[EXERCISE DIRECTIONS] Which lines below hold the word "JavaScript"? Copy all of them.
───── INPUT
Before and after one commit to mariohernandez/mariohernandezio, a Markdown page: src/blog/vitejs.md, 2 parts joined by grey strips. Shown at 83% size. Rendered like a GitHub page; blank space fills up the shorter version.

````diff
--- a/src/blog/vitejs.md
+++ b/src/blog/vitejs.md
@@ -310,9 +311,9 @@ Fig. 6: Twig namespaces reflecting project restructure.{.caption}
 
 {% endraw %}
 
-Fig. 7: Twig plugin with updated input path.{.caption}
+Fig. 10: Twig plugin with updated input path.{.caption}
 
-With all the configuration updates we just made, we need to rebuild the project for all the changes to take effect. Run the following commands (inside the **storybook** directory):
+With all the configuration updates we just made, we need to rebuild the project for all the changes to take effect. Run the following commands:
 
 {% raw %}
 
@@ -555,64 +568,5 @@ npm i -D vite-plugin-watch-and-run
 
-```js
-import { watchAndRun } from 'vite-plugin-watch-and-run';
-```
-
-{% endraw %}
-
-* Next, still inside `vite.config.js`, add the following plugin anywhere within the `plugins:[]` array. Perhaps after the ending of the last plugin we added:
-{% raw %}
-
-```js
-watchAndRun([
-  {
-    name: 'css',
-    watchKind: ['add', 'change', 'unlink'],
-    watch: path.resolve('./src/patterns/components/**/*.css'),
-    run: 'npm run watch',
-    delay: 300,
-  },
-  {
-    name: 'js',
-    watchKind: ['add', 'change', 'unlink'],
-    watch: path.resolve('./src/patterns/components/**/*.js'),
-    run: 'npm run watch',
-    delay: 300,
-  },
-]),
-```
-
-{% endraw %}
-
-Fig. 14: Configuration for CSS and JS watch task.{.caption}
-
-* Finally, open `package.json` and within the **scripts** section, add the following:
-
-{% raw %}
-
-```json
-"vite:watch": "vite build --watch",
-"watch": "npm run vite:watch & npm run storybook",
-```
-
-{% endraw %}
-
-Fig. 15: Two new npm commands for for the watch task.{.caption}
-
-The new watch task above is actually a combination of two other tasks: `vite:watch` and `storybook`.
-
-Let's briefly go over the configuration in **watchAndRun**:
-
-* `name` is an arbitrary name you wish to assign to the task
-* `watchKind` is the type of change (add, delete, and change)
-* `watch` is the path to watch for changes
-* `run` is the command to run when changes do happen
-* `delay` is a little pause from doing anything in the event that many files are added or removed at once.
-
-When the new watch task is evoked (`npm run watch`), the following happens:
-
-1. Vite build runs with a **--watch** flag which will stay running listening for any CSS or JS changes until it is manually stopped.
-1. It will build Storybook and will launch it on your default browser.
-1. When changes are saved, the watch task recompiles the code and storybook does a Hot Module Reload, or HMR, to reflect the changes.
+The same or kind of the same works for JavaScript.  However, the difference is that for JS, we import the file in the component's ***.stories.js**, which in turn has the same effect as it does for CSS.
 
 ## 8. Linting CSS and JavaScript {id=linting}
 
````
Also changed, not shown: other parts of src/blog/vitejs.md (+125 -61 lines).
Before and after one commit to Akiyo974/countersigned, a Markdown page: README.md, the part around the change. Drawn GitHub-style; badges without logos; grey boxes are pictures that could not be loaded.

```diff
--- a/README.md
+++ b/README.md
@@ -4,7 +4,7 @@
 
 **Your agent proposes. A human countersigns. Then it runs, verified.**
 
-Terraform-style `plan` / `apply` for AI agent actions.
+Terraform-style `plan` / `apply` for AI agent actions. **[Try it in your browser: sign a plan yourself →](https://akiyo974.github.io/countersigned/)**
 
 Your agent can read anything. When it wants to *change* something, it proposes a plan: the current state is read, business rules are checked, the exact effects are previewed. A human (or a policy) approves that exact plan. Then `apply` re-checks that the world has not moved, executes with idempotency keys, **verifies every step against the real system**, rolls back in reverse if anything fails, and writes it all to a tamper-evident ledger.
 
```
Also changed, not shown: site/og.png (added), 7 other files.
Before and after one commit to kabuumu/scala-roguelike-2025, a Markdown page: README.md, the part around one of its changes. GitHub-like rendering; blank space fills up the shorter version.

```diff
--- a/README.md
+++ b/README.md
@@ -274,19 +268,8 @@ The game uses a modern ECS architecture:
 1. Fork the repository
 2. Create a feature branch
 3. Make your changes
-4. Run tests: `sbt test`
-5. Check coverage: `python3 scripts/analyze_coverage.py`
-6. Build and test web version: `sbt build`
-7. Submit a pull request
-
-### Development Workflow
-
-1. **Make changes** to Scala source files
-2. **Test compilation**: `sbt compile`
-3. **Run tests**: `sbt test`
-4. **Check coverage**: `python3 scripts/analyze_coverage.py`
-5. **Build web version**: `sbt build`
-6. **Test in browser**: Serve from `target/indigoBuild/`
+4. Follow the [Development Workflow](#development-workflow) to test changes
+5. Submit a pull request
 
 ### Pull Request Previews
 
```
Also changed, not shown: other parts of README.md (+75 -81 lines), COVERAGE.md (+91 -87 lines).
──────────
[COMPLETED EXERCISE]
+The same or kind of the same works for JavaScript.  However, the difference is that for JS, we import the file in the component's ***.stories.js**, which in turn has the same effect as it does for CSS.
 ## 8. Linting CSS and JavaScript {id=linting}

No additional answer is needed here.